■ PROBLEM REQUIREMENTS: Your response should be an exact reproduction of the data below, beginning at the line containing "One commit to RobsonSilverioSantos/srm-credit-engine" and ending with the final line.

■ EXTRACTED ENTRIES:

:::

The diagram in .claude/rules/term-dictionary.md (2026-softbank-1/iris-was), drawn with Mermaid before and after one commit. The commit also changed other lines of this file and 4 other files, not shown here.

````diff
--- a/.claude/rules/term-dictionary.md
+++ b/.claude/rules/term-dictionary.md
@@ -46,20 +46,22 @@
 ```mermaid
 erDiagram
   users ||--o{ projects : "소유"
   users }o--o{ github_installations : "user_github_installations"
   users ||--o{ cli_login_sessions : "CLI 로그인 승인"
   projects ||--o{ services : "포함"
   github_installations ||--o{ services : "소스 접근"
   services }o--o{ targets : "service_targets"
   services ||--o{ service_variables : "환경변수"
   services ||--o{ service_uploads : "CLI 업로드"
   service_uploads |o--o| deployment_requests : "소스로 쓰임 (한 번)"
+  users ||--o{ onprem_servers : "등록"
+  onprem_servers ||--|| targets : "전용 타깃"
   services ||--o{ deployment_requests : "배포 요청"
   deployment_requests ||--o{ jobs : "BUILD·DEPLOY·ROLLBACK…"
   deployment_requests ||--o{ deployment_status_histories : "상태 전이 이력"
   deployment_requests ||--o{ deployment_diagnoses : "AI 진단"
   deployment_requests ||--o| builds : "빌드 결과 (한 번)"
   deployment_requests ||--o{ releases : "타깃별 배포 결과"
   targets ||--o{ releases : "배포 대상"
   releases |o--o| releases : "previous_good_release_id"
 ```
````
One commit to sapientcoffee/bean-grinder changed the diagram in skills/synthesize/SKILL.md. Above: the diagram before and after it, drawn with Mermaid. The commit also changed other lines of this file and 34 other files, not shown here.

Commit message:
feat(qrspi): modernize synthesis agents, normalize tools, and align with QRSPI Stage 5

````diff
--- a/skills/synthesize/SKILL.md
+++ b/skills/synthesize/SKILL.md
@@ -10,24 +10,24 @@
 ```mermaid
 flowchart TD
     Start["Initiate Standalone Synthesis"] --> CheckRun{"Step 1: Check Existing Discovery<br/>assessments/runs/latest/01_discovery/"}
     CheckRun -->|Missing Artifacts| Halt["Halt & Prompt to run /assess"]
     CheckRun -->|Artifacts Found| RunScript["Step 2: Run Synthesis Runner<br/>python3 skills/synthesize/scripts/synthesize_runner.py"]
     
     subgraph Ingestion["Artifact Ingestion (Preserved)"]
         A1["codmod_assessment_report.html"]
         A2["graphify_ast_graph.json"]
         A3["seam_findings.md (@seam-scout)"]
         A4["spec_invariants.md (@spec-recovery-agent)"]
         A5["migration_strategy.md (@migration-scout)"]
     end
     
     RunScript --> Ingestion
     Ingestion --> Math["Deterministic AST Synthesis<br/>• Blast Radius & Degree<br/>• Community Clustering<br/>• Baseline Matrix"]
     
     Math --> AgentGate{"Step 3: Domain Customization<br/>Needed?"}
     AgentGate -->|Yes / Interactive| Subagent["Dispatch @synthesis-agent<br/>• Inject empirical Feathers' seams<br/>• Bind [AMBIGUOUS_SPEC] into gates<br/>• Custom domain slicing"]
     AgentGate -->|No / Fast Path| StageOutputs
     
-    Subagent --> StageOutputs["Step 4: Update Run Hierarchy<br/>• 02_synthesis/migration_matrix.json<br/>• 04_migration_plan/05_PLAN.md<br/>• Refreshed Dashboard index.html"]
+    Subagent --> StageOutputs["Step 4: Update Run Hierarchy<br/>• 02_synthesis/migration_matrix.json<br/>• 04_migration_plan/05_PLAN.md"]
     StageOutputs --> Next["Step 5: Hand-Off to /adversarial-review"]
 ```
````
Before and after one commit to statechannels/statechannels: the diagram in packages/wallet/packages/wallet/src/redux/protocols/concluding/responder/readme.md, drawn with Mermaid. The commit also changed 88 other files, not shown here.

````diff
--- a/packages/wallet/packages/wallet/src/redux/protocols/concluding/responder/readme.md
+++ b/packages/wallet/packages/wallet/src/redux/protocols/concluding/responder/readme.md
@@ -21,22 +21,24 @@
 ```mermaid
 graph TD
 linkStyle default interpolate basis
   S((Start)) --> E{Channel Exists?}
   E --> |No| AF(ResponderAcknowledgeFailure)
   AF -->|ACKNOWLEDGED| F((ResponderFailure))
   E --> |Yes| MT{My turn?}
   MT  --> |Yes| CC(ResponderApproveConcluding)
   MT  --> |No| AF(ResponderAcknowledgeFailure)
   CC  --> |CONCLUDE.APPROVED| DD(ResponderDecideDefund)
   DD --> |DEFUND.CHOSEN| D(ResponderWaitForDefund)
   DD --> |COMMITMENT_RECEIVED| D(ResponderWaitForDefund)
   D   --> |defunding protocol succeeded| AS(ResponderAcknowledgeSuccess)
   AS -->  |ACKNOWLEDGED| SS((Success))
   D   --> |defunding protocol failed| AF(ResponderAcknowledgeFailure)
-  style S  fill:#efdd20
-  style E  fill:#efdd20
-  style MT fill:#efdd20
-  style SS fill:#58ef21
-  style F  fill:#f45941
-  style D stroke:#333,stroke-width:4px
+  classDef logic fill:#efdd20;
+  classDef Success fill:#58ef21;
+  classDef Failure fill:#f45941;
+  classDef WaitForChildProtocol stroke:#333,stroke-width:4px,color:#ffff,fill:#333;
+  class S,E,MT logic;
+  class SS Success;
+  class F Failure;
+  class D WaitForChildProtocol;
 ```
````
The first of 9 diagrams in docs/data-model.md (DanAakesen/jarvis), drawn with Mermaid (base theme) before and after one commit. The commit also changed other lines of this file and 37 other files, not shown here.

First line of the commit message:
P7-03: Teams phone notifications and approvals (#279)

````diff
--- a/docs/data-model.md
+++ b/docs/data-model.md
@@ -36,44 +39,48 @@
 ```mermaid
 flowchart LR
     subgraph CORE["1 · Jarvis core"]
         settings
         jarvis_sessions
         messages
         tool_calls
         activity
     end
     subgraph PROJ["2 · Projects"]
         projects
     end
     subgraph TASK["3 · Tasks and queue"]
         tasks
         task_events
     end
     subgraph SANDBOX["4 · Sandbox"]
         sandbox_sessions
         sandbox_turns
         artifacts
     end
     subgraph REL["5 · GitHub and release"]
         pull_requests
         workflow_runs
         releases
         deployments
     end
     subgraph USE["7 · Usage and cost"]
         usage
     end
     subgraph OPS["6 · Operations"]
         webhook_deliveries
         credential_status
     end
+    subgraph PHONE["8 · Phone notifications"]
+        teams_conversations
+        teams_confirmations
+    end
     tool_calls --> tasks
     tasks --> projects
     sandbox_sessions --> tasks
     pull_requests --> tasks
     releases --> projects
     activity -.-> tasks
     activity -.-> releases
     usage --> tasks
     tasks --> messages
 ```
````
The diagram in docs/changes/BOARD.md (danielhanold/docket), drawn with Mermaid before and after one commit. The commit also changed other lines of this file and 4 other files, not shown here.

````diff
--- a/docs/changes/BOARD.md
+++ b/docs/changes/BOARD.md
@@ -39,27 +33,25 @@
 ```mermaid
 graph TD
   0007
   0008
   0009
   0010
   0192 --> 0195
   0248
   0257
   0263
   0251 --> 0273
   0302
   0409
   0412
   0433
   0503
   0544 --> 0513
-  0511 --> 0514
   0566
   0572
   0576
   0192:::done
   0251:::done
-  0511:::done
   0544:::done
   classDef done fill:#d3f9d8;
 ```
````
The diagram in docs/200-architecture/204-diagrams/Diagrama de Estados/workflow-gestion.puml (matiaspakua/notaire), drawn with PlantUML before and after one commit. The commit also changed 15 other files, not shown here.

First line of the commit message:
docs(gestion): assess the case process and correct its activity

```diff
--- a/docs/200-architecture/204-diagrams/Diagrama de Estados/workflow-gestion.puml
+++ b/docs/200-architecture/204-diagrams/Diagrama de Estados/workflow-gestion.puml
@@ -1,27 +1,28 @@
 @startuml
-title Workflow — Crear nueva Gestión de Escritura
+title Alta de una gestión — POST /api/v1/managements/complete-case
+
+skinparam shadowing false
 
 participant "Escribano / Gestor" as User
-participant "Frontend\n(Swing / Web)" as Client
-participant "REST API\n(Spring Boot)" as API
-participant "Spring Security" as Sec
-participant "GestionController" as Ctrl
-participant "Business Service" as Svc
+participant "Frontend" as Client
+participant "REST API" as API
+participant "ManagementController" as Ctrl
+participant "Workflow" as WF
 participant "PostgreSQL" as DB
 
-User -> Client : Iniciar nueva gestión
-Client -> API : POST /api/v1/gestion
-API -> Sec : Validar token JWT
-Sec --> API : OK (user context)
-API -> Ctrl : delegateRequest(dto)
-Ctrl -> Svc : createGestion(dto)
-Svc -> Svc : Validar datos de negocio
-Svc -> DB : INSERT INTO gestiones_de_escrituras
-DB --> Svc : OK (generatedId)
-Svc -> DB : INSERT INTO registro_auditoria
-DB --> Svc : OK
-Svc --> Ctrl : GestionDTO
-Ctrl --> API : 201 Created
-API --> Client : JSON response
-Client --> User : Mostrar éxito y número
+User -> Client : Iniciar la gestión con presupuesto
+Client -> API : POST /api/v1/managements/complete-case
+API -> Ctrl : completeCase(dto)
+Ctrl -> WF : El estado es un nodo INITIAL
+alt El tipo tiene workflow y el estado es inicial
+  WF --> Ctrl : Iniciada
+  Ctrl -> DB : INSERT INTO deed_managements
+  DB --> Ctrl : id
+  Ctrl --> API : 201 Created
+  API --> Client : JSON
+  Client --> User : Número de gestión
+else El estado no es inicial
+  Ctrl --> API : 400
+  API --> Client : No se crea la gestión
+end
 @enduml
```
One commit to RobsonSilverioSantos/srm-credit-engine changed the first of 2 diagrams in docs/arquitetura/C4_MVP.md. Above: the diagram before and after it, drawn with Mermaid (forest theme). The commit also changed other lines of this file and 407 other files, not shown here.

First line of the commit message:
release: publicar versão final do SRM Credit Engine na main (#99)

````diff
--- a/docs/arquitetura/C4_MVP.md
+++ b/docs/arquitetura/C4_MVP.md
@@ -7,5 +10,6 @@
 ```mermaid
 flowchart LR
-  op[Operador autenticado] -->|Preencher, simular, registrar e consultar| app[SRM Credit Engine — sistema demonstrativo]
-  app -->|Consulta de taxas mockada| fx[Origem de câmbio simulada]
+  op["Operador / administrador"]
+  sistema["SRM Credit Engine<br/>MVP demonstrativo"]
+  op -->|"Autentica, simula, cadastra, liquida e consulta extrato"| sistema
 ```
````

:::

■ SOLUTION TO THIS PROBLEM:
One commit to RobsonSilverioSantos/srm-credit-engine changed the first of 2 diagrams in docs/arquitetura/C4_MVP.md. Above: the diagram before and after it, drawn with Mermaid (forest theme). The commit also changed other lines of this file and 407 other files, not shown here.

First line of the commit message:
release: publicar versão final do SRM Credit Engine na main (#99)

````diff
--- a/docs/arquitetura/C4_MVP.md
+++ b/docs/arquitetura/C4_MVP.md
@@ -7,5 +10,6 @@
 ```mermaid
 flowchart LR
-  op[Operador autenticado] -->|Preencher, simular, registrar e consultar| app[SRM Credit Engine — sistema demonstrativo]
-  app -->|Consulta de taxas mockada| fx[Origem de câmbio simulada]
+  op["Operador / administrador"]
+  sistema["SRM Credit Engine<br/>MVP demonstrativo"]
+  op -->|"Autentica, simula, cadastra, liquida e consulta extrato"| sistema
 ```
````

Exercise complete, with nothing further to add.